Charleston’s Shovels & Rope duo, Michael Trent and Cary Ann Hearst, have spent the last decade or so on a steady climb, becoming one of the state’s most nationally popular bands and garnering critical acclaim for their blend of rootsy, acoustic folk and stripped-down rock. Moving from independent artists to part of the New West records roster with their 2016 album “Little Seeds,” Shovels & Rope seemed poised to break even bigger with their next album.

They took advantage of that opportunity by making “By Blood,” the most abrasive-sounding, full-tilt rock album of their career.

Don’t misunderstand; this isn’t a Foo Fighters album we’re talking about here. There are many moments on “By Blood” that show off the things that people have come to love about Shovels & Rope; their ragged-but-right vocal harmonies are still intact, and some of the songs on the album still use the guitar-and-drums heartbeat that the married duo have always had as their nucleus.

But “By Blood” is also awash in untamed electric guitars, distorted vocals, and all sorts of unexpected production touches, from keyboards to horns to occasional bursts of jagged feedback. It’s easily their most visceral, kaleidoscopic album, and at least some of the inspiration for it came from the two collections of cover songs they’ve put out in between original albums, “Busted Jukebox” volumes 1 and 2.

“We used those ‘Busted Jukebox’ records to try to commune with some of our friends and fellow musicians, but also as a recording exercise to experiment and try out new things,” Trent says. “There was no pressure, so I feel like we used those records to learn, and you can definitely hear the evolution and the ideas for ‘By Blood’ starting to form.”

Hearst succinctly sums up where those two covers albums took them.

“Our new record is a super-cinematic rock-and-roll-y kind of version of us,” she says.

Trent says one of the reasons that Shovels & Rope have basically been able to make the music that they want to make is that they’ve surrounded themselves with a team and joined a record label that allow them to do just that. But the fact that all of their albums have been recorded in their own home studio has helped a lot, too.

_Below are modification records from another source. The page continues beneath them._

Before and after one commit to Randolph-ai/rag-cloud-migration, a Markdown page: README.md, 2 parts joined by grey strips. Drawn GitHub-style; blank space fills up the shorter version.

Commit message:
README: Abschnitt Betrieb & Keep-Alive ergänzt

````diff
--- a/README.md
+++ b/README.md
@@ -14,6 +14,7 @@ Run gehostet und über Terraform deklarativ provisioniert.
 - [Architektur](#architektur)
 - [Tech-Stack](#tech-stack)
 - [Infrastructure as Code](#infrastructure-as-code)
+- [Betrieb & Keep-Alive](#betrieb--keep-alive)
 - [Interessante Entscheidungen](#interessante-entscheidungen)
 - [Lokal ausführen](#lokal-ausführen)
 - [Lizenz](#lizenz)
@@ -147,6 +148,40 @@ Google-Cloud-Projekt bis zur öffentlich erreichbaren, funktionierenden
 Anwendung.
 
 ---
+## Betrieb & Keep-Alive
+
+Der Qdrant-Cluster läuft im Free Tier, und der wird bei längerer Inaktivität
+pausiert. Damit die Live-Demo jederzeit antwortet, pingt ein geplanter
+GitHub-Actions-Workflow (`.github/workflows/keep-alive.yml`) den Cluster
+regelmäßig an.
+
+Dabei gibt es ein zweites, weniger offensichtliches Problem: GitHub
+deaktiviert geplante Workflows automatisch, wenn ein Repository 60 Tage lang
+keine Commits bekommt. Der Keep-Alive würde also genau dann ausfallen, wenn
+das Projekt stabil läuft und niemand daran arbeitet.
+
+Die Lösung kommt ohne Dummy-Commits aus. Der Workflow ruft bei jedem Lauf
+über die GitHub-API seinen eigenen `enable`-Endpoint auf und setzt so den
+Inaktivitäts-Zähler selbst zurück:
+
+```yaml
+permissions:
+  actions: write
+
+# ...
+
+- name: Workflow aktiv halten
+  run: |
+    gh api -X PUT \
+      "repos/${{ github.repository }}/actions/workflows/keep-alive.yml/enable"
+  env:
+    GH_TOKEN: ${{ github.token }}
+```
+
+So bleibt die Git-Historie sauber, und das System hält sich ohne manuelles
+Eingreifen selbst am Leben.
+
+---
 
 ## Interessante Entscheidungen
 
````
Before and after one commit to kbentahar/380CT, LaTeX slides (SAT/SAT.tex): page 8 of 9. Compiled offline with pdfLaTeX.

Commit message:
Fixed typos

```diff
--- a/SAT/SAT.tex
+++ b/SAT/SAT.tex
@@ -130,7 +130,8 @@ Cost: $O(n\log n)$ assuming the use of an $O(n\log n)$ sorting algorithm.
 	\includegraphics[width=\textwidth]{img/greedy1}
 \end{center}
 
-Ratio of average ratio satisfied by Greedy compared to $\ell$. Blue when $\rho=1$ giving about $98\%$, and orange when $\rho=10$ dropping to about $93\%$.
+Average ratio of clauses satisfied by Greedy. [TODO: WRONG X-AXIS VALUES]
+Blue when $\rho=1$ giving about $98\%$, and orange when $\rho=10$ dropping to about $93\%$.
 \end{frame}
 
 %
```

“I’ve been in situations where you go into the studio and you’re on the clock,” he says. “And when it’s over, you get what you get. There’s just not enough time to actually get what you WANT. We’re lucky enough to be in a situation where no one bothers us or tells us how to make our records. It’s also nice to be at home, and we take advantage of that. We can take as much time as we want to, and we don’t have to pay anybody to do it.”

Hearst adds that, when you can simply walk into your recording studio without leaving your home, you don’t have to put yourself in a different mindset.

“Our creative process isn’t something we have to gear up for,” she says. “There’s no feeling of, ‘OK, we’re going to write the record now,’ or ‘We’re going in to record the album now.’ We’re HOME. So when it’s time to pop into the studio, do a jam, and see where we’re standing on stuff, we don’t have to break it down afterwards. Whatever it is we’re working on is still standing at the ready.”

Shovels & Rope are part of the Tedeschi Trucks Band’s summer “Wheels of Soul” tour this year, and they’ll be opening up the show at CCNB Heritage Park Amphitheatre on Saturday. Hearst says she and Trent have been enjoying taking the songs from “By Blood” and delivering them in their typical onstage setup, which generally features Hearst on drums and vocals and Trent on guitar and vocals, though they both can play multiple instruments.

“I’ve never been more excited to play songs off of one of our records,” she says. “It’s always been fun, but it’s REALLY fun to be in the band right now.”

What: The Tedeschi Trucks Band: Wheels of Soul 2019, w/ Blackberry Smoke and Shovels & Rope
When: 7 p.m. Saturday, July 6
Where: CCNB Amphitheatre at Heritage Park, 861 S.E. Main St., Simpsonville
Tickets: $27.50-$199.00
Info: 864-296-6601, https://ccnbamphitheatre.com/

You May Also Like
Street Performers

Music to our ears: Street performers enrich Greenville’s city culture

Meet three of Greenville’s street performers: a 9-year-old kid, “The Hello Kitty Guy,” and an electric violinist.

Greenville’s new children’s choir to reflect city’s rich diversity

Two private music teachers created a new program to reach kids and reflect Greenville’s rich cultural diversity.